* INPUT FOR THIS TASK *
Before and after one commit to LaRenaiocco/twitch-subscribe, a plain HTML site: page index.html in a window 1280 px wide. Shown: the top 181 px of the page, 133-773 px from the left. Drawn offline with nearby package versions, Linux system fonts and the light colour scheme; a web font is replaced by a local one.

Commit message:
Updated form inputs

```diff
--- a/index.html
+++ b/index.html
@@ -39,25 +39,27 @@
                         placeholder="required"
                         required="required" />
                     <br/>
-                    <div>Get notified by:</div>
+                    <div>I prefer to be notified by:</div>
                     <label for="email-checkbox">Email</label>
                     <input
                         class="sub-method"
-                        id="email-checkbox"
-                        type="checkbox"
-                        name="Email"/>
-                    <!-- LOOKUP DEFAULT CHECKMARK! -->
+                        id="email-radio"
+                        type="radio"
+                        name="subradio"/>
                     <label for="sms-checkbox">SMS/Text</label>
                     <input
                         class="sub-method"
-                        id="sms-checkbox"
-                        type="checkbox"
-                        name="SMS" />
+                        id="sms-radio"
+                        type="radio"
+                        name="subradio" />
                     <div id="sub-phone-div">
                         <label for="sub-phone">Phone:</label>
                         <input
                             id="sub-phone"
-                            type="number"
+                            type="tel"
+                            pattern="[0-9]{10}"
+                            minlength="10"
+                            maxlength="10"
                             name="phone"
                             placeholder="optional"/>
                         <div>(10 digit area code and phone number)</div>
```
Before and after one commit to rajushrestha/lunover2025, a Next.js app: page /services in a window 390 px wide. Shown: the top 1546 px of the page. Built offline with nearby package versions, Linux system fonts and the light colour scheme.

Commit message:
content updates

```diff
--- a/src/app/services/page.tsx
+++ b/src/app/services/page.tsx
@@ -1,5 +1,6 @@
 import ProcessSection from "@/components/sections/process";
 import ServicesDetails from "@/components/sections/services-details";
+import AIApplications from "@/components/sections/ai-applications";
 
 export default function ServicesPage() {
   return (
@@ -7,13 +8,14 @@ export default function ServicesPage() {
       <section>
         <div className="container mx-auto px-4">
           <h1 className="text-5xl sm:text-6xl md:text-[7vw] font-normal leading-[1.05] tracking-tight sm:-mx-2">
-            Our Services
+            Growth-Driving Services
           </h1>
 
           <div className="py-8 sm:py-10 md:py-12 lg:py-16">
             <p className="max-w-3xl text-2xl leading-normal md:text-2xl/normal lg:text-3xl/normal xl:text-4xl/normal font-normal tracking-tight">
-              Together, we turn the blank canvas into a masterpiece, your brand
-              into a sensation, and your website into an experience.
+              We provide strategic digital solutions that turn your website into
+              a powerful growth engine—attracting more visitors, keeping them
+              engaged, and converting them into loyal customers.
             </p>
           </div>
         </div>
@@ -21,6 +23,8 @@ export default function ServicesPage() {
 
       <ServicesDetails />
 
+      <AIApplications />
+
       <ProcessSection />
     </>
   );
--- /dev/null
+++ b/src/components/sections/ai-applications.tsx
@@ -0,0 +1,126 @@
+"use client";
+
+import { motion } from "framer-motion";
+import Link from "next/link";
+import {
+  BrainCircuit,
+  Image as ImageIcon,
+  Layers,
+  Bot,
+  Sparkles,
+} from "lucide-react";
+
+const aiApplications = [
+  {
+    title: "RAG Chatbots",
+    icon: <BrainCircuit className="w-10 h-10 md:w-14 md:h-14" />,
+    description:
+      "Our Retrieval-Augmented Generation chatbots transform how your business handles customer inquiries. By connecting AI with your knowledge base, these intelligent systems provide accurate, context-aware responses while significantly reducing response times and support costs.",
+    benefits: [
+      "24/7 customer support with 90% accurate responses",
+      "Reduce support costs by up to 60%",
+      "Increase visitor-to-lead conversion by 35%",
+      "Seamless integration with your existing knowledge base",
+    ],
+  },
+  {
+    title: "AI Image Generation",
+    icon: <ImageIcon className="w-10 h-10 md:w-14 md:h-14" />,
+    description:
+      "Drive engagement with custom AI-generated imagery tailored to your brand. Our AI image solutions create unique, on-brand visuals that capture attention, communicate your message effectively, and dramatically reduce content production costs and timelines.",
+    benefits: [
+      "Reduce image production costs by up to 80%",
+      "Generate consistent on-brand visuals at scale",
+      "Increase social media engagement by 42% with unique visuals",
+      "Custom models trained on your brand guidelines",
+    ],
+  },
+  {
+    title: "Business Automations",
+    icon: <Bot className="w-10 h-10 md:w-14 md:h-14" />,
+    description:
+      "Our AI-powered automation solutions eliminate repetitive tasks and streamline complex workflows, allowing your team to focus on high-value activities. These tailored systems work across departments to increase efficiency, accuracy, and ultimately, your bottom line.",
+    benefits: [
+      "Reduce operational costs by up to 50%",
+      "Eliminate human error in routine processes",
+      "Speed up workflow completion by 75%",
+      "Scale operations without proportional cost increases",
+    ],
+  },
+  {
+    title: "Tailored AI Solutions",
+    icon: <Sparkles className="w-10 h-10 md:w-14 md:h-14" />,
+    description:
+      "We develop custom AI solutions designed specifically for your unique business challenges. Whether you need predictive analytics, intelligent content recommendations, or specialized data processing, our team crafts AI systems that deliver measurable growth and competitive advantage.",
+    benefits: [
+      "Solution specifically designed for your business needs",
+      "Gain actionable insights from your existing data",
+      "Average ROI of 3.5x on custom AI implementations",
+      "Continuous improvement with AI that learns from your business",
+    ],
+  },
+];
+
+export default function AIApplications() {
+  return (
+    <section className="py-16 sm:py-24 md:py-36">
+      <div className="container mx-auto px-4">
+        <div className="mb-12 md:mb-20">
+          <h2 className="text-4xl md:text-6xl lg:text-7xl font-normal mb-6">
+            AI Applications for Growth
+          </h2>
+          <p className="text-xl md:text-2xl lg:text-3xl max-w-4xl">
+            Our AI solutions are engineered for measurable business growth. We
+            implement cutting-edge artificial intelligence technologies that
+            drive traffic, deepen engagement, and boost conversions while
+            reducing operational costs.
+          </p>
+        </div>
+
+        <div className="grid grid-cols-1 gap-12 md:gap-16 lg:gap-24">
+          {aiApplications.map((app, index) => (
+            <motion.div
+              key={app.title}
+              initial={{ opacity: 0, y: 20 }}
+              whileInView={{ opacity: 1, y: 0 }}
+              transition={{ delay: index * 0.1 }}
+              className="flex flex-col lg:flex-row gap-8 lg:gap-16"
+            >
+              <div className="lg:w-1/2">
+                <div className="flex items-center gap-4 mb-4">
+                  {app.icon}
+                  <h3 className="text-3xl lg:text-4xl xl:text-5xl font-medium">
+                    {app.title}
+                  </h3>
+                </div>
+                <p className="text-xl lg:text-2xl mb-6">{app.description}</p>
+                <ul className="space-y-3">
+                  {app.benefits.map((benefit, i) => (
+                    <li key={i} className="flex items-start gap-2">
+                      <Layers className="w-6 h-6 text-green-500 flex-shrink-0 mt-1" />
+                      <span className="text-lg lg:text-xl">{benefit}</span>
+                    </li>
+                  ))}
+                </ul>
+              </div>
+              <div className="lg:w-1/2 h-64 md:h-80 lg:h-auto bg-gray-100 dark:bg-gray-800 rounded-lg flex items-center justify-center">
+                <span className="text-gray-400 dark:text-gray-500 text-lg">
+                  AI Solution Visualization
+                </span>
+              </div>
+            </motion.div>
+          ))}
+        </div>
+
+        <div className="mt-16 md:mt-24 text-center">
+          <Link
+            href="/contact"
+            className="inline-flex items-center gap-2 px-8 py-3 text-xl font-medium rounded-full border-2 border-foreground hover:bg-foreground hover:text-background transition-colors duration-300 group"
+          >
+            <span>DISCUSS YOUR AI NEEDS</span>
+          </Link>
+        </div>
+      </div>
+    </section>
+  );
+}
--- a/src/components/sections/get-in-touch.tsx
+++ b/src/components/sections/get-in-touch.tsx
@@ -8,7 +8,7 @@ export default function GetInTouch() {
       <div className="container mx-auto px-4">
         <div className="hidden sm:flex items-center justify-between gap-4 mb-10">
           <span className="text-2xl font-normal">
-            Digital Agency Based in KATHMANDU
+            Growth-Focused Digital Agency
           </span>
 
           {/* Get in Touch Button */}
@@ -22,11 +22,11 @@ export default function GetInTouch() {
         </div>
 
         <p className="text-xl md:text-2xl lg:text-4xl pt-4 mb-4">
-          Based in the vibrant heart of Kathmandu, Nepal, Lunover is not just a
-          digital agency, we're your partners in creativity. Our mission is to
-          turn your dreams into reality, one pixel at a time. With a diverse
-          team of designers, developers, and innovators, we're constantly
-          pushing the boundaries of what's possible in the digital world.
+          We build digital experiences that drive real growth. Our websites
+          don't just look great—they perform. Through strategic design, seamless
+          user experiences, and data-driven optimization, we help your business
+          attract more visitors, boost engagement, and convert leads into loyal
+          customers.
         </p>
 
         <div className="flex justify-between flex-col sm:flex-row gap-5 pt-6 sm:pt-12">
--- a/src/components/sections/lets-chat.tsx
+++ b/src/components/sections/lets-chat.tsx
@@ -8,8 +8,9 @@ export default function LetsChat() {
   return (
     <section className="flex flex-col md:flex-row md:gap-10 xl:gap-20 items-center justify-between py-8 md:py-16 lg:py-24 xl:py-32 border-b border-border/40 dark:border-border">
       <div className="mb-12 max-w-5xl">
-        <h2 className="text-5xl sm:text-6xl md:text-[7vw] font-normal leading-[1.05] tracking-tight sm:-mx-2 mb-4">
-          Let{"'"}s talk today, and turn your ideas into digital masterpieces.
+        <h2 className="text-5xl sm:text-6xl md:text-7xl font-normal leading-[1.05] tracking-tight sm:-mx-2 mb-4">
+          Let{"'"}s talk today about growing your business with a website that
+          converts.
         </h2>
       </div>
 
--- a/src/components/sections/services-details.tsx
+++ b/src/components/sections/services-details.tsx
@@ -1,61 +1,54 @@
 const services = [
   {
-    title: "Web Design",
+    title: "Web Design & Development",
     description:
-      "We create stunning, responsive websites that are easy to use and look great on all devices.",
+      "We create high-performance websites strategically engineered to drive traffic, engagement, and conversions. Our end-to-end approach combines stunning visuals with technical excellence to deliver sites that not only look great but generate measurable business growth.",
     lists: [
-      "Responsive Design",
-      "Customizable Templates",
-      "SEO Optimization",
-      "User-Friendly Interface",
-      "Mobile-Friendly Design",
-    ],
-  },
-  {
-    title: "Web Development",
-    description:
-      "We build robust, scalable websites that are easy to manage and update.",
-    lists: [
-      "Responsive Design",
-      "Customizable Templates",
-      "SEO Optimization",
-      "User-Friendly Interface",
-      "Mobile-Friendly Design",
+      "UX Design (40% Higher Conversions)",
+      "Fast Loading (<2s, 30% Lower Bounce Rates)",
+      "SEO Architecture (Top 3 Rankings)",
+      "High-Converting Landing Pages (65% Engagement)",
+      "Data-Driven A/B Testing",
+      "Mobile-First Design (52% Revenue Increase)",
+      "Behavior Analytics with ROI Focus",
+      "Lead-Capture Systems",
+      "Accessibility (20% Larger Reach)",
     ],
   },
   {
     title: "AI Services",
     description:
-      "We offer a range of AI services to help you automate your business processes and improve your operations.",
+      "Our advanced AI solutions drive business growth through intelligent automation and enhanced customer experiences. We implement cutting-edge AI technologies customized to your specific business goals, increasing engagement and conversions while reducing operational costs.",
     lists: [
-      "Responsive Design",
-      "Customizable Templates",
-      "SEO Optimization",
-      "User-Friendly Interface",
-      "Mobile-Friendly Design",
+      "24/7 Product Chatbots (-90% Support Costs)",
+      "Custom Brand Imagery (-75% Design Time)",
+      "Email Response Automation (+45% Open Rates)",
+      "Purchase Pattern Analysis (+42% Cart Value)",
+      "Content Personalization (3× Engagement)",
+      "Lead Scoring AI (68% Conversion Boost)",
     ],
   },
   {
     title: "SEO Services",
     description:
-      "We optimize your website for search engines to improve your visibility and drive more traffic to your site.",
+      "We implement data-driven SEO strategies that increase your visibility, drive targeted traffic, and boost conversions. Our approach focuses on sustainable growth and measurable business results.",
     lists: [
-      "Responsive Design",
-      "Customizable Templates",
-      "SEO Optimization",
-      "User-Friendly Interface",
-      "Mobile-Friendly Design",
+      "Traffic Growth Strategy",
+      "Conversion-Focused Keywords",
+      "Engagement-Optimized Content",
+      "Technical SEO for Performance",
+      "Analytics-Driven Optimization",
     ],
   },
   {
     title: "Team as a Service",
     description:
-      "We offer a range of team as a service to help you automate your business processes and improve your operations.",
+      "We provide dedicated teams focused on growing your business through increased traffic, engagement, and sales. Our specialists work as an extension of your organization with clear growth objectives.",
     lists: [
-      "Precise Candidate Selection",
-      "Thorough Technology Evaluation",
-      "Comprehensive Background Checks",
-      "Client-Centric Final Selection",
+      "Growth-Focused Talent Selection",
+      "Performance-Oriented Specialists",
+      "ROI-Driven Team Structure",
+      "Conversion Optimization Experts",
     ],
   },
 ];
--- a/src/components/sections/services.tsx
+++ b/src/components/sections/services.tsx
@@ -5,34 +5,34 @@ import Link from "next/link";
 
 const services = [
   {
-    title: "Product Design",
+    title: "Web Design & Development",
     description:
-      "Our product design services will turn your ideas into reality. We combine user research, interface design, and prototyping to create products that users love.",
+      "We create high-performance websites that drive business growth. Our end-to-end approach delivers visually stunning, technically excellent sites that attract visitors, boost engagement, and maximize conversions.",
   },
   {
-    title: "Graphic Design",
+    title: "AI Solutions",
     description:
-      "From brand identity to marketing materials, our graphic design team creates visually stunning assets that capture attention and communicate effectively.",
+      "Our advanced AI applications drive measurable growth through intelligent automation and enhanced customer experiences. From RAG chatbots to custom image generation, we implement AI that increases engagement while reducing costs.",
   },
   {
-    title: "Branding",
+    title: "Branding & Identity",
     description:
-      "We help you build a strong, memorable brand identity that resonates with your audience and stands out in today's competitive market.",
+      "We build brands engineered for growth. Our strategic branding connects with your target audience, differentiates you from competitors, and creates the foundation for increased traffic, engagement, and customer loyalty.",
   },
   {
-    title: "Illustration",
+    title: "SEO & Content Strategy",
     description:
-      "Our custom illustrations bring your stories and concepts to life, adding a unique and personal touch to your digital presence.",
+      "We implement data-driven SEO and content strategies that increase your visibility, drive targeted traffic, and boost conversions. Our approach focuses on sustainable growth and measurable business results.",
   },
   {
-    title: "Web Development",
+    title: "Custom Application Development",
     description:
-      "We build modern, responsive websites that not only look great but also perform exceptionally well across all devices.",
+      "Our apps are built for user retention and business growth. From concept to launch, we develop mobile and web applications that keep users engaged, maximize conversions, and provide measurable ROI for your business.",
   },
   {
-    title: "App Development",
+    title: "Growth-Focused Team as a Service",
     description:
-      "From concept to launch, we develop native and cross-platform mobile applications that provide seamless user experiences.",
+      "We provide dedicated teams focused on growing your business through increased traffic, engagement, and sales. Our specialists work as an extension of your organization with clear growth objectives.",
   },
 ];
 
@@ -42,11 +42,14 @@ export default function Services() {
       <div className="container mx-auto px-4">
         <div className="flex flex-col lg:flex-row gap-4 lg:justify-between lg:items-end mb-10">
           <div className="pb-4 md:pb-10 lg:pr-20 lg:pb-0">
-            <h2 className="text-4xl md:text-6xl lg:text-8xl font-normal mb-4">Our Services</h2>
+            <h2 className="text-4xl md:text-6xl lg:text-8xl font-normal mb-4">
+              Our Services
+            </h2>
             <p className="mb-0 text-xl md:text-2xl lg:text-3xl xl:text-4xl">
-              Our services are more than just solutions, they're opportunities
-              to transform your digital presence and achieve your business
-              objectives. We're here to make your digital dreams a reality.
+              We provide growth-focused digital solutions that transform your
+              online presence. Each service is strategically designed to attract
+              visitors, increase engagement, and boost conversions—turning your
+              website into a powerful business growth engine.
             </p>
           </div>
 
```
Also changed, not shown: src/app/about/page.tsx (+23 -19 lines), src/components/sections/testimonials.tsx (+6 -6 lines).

* WHAT YOU HAVE TO DO *
Search the material above for the word "html", then copy each line that holds it.

* EXERCISE RESPONSE *
Before and after one commit to LaRenaiocco/twitch-subscribe, a plain HTML site: page index.html in a window 1280 px wide. Shown: the top 181 px of the page, 133-773 px from the left. Drawn offline with nearby package versions, Linux system fonts and the light colour scheme; a web font is replaced by a local one.
--- a/index.html
+++ b/index.html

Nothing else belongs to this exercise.